> **INPUT DATA**

::::::::

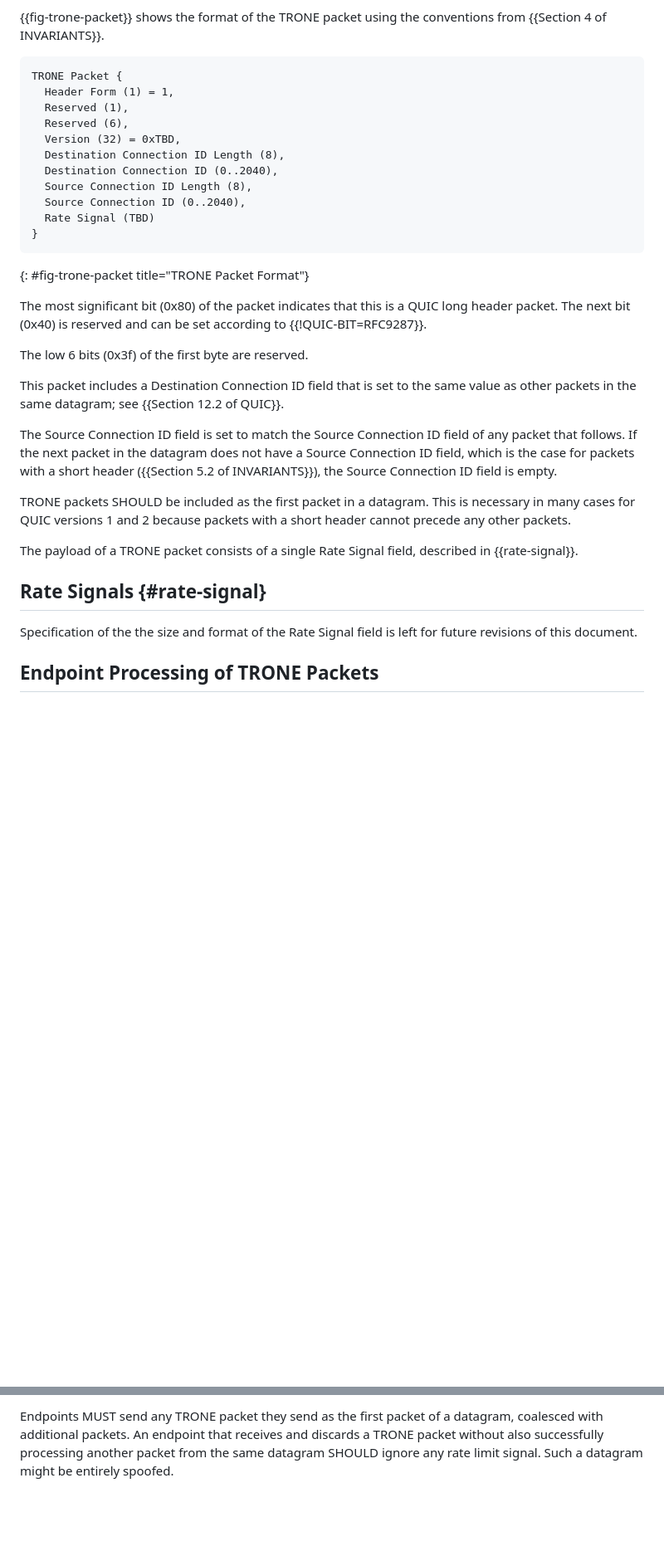
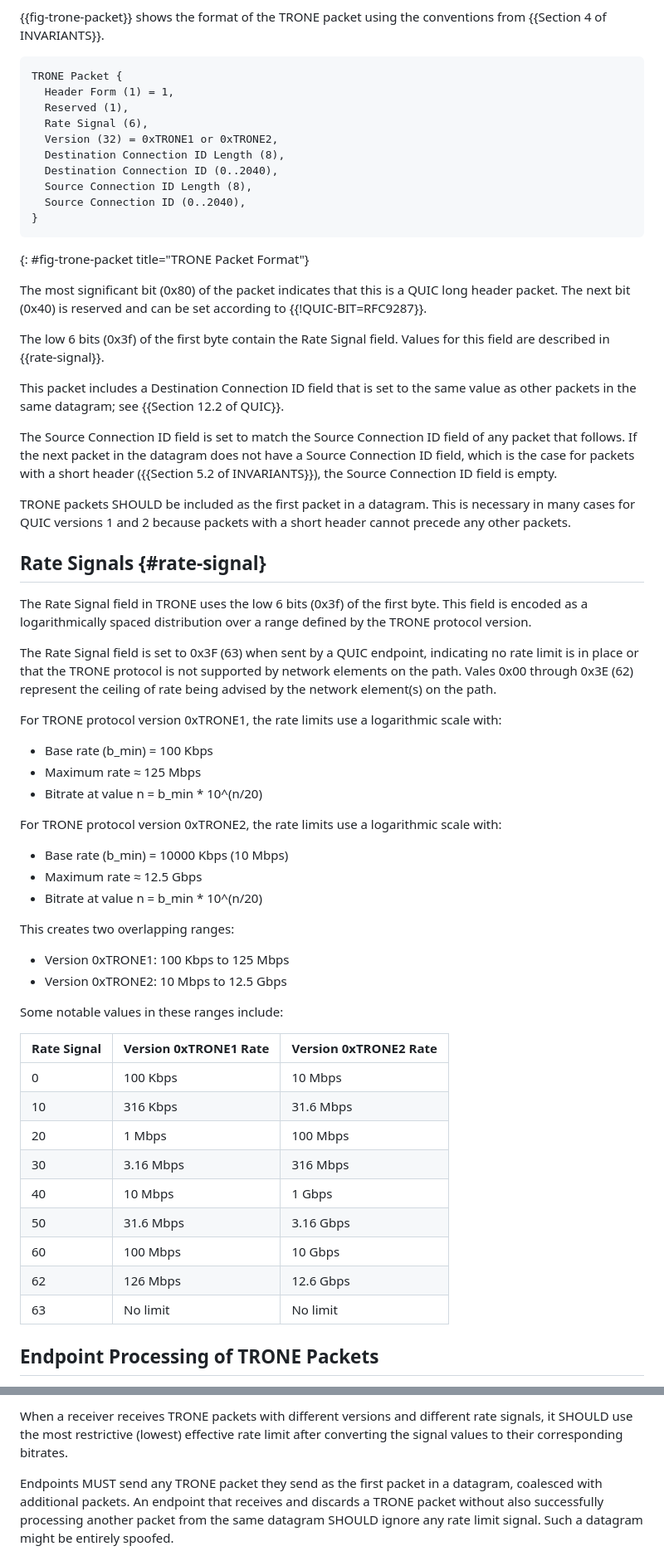
Before and after one commit to mjoras/trone, a Markdown page: draft-thoji-scone-trone-protocol.md, 2 parts joined by grey strips. Shown at 83% size. Drawn GitHub-style; blank space fills up the shorter version.

```diff
--- a/draft-thoji-scone-trone-protocol.md
+++ b/draft-thoji-scone-trone-protocol.md
@@ -215,13 +215,12 @@ from {{Section 4 of INVARIANTS}}.
 TRONE Packet {
   Header Form (1) = 1,
   Reserved (1),
-  Reserved (6),
-  Version (32) = 0xTBD,
+  Rate Signal (6),
+  Version (32) = 0xTRONE1 or 0xTRONE2,
   Destination Connection ID Length (8),
   Destination Connection ID (0..2040),
   Source Connection ID Length (8),
   Source Connection ID (0..2040),
-  Rate Signal (TBD)
 }
 ~~~
 {: #fig-trone-packet title="TRONE Packet Format"}
@@ -230,7 +229,8 @@ The most significant bit (0x80) of the packet indicates that this is a QUIC long
 header packet.  The next bit (0x40) is reserved and can be set according to
 {{!QUIC-BIT=RFC9287}}.
 
-The low 6 bits (0x3f) of the first byte are reserved.
+The low 6 bits (0x3f) of the first byte contain the Rate Signal field. Values
+for this field are described in {{rate-signal}}.
 
 This packet includes a Destination Connection ID field that is set to the same
 value as other packets in the same datagram; see {{Section 12.2 of QUIC}}.
@@ -244,13 +244,44 @@ TRONE packets SHOULD be included as the first packet in a datagram.  This is
 necessary in many cases for QUIC versions 1 and 2 because packets with a short
 header cannot precede any other packets.
 
-The payload of a TRONE packet consists of a single Rate Signal field, described
-in {{rate-signal}}.
-
 ## Rate Signals {#rate-signal}
 
-Specification of the the size and format of the Rate Signal field is left for
-future revisions of this document.
+The Rate Signal field in TRONE uses the low 6 bits (0x3f) of the first byte.
+This field is encoded as a logarithmically spaced distribution over a range
+defined by the TRONE protocol version.
+
+The Rate Signal field is set to 0x3F (63) when sent by a QUIC endpoint,
+indicating no rate limit is in place or that the TRONE protocol is not supported
+by network elements on the path. Vales 0x00 through 0x3E (62) represent the ceiling
+of rate being advised by the network element(s) on the path.
+
+For TRONE protocol version 0xTRONE1, the rate limits use a logarithmic scale with:
+* Base rate (b_min) = 100 Kbps
+* Maximum rate ≈ 125 Mbps
+* Bitrate at value n = b_min * 10^(n/20)
+
+For TRONE protocol version 0xTRONE2, the rate limits use a logarithmic scale with:
+* Base rate (b_min) = 10000 Kbps (10 Mbps)
+* Maximum rate ≈ 12.5 Gbps
+* Bitrate at value n = b_min * 10^(n/20)
+
+This creates two overlapping ranges:
+* Version 0xTRONE1: 100 Kbps to 125 Mbps
+* Version 0xTRONE2: 10 Mbps to 12.5 Gbps
+
+Some notable values in these ranges include:
+
+| Rate Signal | Version 0xTRONE1 Rate | Version 0xTRONE2 Rate |
+|:------------|:----------------------|:----------------------|
+| 0  | 100 Kbps | 10 Mbps |
+| 10 | 316 Kbps | 31.6 Mbps |
+| 20 | 1 Mbps | 100 Mbps |
+| 30 | 3.16 Mbps | 316 Mbps |
+| 40 | 10 Mbps | 1 Gbps |
+| 50 | 31.6 Mbps | 3.16 Gbps |
+| 60 | 100 Mbps | 10 Gbps |
+| 62 | 126 Mbps | 12.6 Gbps |
+| 63 | No limit | No limit |
 
 ## Endpoint Processing of TRONE Packets
 
@@ -331,6 +416,10 @@ receiving rate signals.
 
-Endpoints MUST send any TRONE packet they send as the first packet of a
-datagram, coalesced with additional packets.  An endpoint that receives and
+When a receiver receives TRONE packets with different versions and different
+rate signals, it SHOULD use the most restrictive (lowest) effective rate limit
+after converting the signal values to their corresponding bitrates.
+
+Endpoints MUST send any TRONE packet they send as the first packet in a
+datagram, coalesced with additional packets. An endpoint that receives and
 discards a TRONE packet without also successfully processing another packet
 from the same datagram SHOULD ignore any rate limit signal. Such a datagram
 might be entirely spoofed.
```
Also changed, not shown: other parts of draft-thoji-scone-trone-protocol.md (+91 -18 lines).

::::::::

> **EXERCISE DETAILS**
Apart from the pictures, all of the data must be duplicated exactly as shown above.

> **ANSWER BELOW**
Before and after one commit to mjoras/trone, a Markdown page: draft-thoji-scone-trone-protocol.md, 2 parts joined by grey strips. Shown at 83% size. Drawn GitHub-style; blank space fills up the shorter version.

```diff
--- a/draft-thoji-scone-trone-protocol.md
+++ b/draft-thoji-scone-trone-protocol.md
@@ -215,13 +215,12 @@ from {{Section 4 of INVARIANTS}}.
 TRONE Packet {
   Header Form (1) = 1,
   Reserved (1),
-  Reserved (6),
-  Version (32) = 0xTBD,
+  Rate Signal (6),
+  Version (32) = 0xTRONE1 or 0xTRONE2,
   Destination Connection ID Length (8),
   Destination Connection ID (0..2040),
   Source Connection ID Length (8),
   Source Connection ID (0..2040),
-  Rate Signal (TBD)
 }
 ~~~
 {: #fig-trone-packet title="TRONE Packet Format"}
@@ -230,7 +229,8 @@ The most significant bit (0x80) of the packet indicates that this is a QUIC long
 header packet.  The next bit (0x40) is reserved and can be set according to
 {{!QUIC-BIT=RFC9287}}.
 
-The low 6 bits (0x3f) of the first byte are reserved.
+The low 6 bits (0x3f) of the first byte contain the Rate Signal field. Values
+for this field are described in {{rate-signal}}.
 
 This packet includes a Destination Connection ID field that is set to the same
 value as other packets in the same datagram; see {{Section 12.2 of QUIC}}.
@@ -244,13 +244,44 @@ TRONE packets SHOULD be included as the first packet in a datagram.  This is
 necessary in many cases for QUIC versions 1 and 2 because packets with a short
 header cannot precede any other packets.
 
-The payload of a TRONE packet consists of a single Rate Signal field, described
-in {{rate-signal}}.
-
 ## Rate Signals {#rate-signal}
 
-Specification of the the size and format of the Rate Signal field is left for
-future revisions of this document.
+The Rate Signal field in TRONE uses the low 6 bits (0x3f) of the first byte.
+This field is encoded as a logarithmically spaced distribution over a range
+defined by the TRONE protocol version.
+
+The Rate Signal field is set to 0x3F (63) when sent by a QUIC endpoint,
+indicating no rate limit is in place or that the TRONE protocol is not supported
+by network elements on the path. Vales 0x00 through 0x3E (62) represent the ceiling
+of rate being advised by the network element(s) on the path.
+
+For TRONE protocol version 0xTRONE1, the rate limits use a logarithmic scale with:
+* Base rate (b_min) = 100 Kbps
+* Maximum rate ≈ 125 Mbps
+* Bitrate at value n = b_min * 10^(n/20)
+
+For TRONE protocol version 0xTRONE2, the rate limits use a logarithmic scale with:
+* Base rate (b_min) = 10000 Kbps (10 Mbps)
+* Maximum rate ≈ 12.5 Gbps
+* Bitrate at value n = b_min * 10^(n/20)
+
+This creates two overlapping ranges:
+* Version 0xTRONE1: 100 Kbps to 125 Mbps
+* Version 0xTRONE2: 10 Mbps to 12.5 Gbps
+
+Some notable values in these ranges include:
+
+| Rate Signal | Version 0xTRONE1 Rate | Version 0xTRONE2 Rate |
+|:------------|:----------------------|:----------------------|
+| 0  | 100 Kbps | 10 Mbps |
+| 10 | 316 Kbps | 31.6 Mbps |
+| 20 | 1 Mbps | 100 Mbps |
+| 30 | 3.16 Mbps | 316 Mbps |
+| 40 | 10 Mbps | 1 Gbps |
+| 50 | 31.6 Mbps | 3.16 Gbps |
+| 60 | 100 Mbps | 10 Gbps |
+| 62 | 126 Mbps | 12.6 Gbps |
+| 63 | No limit | No limit |
 
 ## Endpoint Processing of TRONE Packets
 
@@ -331,6 +416,10 @@ receiving rate signals.
 
-Endpoints MUST send any TRONE packet they send as the first packet of a
-datagram, coalesced with additional packets.  An endpoint that receives and
+When a receiver receives TRONE packets with different versions and different
+rate signals, it SHOULD use the most restrictive (lowest) effective rate limit
+after converting the signal values to their corresponding bitrates.
+
+Endpoints MUST send any TRONE packet they send as the first packet in a
+datagram, coalesced with additional packets. An endpoint that receives and
 discards a TRONE packet without also successfully processing another packet
 from the same datagram SHOULD ignore any rate limit signal. Such a datagram
 might be entirely spoofed.
```
Also changed, not shown: other parts of draft-thoji-scone-trone-protocol.md (+91 -18 lines).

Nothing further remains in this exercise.